⟨

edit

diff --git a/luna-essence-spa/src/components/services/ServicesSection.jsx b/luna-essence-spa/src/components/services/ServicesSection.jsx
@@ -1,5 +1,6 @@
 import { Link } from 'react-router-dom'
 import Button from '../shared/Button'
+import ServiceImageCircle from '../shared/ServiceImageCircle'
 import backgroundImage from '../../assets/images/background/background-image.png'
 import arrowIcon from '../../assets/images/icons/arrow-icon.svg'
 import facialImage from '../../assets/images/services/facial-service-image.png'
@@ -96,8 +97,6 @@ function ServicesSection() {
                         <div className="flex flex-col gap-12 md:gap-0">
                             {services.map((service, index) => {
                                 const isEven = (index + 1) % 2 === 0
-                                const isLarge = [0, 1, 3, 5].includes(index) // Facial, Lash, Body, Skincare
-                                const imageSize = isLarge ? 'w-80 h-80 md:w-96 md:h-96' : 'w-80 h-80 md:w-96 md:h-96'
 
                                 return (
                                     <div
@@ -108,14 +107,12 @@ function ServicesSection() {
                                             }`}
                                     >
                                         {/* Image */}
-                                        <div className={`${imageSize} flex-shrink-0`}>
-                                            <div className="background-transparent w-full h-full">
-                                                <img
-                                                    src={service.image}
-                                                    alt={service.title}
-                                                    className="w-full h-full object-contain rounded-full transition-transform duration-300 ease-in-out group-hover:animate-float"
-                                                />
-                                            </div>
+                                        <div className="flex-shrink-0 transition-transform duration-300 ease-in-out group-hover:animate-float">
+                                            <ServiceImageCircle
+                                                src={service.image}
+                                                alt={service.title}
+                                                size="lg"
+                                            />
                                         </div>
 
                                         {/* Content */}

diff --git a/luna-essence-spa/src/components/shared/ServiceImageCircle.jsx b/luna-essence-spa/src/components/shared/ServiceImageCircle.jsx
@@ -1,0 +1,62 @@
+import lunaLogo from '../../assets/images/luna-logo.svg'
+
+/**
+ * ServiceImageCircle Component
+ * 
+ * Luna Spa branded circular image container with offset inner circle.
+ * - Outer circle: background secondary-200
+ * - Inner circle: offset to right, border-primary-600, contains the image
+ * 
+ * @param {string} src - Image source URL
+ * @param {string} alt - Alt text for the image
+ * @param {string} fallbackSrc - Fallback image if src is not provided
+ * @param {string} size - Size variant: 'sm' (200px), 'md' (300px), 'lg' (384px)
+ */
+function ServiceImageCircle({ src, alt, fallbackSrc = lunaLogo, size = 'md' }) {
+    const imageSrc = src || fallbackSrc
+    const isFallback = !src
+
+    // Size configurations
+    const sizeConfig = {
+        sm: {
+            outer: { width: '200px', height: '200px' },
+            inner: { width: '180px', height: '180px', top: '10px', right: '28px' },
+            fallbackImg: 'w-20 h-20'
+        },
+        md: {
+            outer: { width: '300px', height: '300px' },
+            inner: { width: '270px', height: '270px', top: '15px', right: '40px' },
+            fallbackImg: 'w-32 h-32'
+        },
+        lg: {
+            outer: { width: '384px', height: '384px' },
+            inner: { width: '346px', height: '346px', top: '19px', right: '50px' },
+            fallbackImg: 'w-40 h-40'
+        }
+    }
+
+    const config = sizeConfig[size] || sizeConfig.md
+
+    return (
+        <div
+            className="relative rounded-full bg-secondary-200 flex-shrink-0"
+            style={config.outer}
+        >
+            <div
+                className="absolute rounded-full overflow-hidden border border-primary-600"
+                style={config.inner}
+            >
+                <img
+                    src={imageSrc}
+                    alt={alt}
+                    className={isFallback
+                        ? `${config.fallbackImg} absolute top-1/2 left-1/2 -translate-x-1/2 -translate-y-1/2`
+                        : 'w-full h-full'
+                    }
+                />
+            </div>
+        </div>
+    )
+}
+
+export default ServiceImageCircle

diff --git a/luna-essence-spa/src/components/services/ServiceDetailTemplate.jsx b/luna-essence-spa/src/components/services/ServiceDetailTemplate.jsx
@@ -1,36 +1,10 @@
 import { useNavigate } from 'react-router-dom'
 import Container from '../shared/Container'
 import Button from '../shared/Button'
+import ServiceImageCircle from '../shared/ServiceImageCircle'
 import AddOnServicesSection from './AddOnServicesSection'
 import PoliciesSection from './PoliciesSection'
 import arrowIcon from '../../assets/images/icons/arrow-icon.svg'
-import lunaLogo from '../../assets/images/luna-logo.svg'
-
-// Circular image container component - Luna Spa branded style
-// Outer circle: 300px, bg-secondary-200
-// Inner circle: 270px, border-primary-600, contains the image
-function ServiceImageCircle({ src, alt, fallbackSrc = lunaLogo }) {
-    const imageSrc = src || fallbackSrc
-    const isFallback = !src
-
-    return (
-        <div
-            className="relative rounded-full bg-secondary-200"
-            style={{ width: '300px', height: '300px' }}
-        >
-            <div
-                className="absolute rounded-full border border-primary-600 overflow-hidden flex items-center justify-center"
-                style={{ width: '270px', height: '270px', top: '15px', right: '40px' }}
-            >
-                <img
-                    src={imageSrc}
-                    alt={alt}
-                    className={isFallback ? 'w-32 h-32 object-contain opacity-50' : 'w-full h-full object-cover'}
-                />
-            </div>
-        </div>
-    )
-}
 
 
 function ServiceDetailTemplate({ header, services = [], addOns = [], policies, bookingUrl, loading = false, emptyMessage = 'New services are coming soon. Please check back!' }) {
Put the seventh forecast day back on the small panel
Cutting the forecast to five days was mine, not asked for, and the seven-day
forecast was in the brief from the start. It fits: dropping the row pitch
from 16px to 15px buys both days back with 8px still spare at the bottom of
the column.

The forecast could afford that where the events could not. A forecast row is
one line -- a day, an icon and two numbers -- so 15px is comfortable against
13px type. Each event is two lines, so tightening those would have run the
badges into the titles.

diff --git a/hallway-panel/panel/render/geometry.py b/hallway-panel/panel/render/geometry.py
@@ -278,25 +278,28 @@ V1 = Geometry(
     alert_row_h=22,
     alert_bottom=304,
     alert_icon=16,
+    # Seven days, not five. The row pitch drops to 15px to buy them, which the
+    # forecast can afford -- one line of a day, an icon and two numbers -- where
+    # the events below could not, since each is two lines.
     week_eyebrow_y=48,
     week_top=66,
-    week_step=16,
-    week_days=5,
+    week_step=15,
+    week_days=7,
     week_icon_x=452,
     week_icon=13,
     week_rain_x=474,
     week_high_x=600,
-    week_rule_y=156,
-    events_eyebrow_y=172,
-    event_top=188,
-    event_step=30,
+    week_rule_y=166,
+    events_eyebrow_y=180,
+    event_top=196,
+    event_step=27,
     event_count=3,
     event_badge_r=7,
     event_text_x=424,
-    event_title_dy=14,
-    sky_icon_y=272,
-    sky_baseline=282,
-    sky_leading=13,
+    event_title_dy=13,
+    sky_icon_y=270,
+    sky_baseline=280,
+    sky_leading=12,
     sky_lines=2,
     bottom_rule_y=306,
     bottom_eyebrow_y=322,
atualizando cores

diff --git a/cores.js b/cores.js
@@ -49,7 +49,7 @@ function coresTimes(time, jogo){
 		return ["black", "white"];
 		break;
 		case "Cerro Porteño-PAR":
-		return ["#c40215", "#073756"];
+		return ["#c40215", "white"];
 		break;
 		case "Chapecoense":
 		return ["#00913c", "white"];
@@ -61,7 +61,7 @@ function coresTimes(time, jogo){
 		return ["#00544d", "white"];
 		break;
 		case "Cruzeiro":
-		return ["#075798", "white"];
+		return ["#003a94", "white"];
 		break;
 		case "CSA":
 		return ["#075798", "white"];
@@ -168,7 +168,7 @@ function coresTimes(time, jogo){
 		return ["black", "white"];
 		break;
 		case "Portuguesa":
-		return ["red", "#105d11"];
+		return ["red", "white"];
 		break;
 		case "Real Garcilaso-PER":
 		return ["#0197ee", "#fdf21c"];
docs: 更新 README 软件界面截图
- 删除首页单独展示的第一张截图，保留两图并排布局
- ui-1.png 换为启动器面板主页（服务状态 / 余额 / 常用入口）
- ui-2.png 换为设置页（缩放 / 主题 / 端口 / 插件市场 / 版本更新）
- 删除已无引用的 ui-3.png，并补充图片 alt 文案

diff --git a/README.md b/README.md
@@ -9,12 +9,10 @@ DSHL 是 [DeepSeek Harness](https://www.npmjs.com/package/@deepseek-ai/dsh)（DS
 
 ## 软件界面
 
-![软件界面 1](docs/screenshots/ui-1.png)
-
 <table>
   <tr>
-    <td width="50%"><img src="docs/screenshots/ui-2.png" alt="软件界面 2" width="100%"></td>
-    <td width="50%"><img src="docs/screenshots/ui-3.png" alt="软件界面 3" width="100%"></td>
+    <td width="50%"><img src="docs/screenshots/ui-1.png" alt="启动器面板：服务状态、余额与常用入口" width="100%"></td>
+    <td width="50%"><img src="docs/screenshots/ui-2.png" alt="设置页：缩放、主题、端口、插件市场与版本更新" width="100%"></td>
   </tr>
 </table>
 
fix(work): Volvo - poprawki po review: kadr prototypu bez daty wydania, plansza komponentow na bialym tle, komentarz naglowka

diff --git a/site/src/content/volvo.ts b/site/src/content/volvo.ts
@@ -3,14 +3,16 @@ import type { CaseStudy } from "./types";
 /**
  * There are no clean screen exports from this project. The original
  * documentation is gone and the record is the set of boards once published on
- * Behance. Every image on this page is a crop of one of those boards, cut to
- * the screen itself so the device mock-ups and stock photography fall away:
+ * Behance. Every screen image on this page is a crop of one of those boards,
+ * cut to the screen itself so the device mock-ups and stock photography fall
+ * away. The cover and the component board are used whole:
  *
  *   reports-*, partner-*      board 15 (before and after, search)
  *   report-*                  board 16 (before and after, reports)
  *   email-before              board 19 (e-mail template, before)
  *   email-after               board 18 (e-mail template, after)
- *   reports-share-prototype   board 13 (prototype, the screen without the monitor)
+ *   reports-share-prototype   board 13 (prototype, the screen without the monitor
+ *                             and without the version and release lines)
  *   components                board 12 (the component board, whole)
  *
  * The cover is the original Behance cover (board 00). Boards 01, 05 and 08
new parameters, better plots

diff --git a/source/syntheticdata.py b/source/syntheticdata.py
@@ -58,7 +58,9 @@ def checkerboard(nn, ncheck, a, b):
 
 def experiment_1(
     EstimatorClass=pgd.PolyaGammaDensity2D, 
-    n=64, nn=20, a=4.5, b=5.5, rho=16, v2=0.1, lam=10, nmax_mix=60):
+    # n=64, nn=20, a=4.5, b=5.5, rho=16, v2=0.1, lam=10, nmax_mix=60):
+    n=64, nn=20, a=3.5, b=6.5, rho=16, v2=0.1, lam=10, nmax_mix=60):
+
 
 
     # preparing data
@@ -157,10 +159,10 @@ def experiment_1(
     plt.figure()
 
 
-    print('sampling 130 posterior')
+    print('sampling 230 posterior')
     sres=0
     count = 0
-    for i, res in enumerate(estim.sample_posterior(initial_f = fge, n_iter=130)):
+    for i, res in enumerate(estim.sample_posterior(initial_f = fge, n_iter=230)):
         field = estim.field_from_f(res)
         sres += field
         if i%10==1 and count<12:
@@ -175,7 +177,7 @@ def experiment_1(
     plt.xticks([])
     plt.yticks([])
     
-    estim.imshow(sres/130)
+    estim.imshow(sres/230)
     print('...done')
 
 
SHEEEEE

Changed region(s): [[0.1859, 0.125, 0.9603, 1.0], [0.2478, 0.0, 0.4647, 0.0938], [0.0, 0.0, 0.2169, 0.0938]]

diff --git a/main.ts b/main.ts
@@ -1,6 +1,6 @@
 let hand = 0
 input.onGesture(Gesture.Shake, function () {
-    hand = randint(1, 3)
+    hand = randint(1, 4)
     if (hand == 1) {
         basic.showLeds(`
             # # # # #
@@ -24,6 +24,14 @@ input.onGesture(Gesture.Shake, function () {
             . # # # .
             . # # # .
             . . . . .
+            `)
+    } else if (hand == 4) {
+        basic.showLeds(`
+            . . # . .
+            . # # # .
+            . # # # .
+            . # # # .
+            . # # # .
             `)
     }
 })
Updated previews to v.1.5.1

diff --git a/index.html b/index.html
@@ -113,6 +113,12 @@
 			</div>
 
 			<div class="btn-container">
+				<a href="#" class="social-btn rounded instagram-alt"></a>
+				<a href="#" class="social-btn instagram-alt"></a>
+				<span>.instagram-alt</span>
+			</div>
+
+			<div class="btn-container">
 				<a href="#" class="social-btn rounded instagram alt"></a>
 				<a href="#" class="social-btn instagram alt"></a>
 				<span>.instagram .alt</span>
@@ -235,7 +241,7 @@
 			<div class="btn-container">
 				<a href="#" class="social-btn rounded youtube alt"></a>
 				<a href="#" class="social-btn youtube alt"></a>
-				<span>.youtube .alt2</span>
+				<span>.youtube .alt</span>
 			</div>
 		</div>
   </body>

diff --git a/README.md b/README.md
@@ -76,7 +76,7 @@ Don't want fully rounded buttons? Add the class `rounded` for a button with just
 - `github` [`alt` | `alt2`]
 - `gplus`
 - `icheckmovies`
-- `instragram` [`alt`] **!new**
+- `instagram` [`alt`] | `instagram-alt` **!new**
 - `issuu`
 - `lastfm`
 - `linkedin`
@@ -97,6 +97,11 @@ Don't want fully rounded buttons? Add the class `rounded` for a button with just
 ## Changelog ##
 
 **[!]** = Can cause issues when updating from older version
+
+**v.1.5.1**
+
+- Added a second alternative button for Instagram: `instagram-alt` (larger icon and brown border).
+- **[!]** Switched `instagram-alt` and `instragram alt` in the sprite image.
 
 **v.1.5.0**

⟩

- TASK STATEMENT:
Every line from the line containing "(e-mail template, after)" through the line containing "plt.xticks([])" in the records above must be retyped exactly. Leave out the rest.

- RESPONSE:
  *   email-after               board 18 (e-mail template, after)
- *   reports-share-prototype   board 13 (prototype, the screen without the monitor)
+ *   reports-share-prototype   board 13 (prototype, the screen without the monitor
+ *                             and without the version and release lines)
  *   components                board 12 (the component board, whole)
  *
  * The cover is the original Behance cover (board 00). Boards 01, 05 and 08
new parameters, better plots

diff --git a/source/syntheticdata.py b/source/syntheticdata.py
@@ -58,7 +58,9 @@ def checkerboard(nn, ncheck, a, b):
 
 def experiment_1(
     EstimatorClass=pgd.PolyaGammaDensity2D, 
-    n=64, nn=20, a=4.5, b=5.5, rho=16, v2=0.1, lam=10, nmax_mix=60):
+    # n=64, nn=20, a=4.5, b=5.5, rho=16, v2=0.1, lam=10, nmax_mix=60):
+    n=64, nn=20, a=3.5, b=6.5, rho=16, v2=0.1, lam=10, nmax_mix=60):
+
 
 
     # preparing data
@@ -157,10 +159,10 @@ def experiment_1(
     plt.figure()
 
 
-    print('sampling 130 posterior')
+    print('sampling 230 posterior')
     sres=0
     count = 0
-    for i, res in enumerate(estim.sample_posterior(initial_f = fge, n_iter=130)):
+    for i, res in enumerate(estim.sample_posterior(initial_f = fge, n_iter=230)):
         field = estim.field_from_f(res)
         sres += field
         if i%10==1 and count<12:
@@ -175,7 +177,7 @@ def experiment_1(
     plt.xticks([])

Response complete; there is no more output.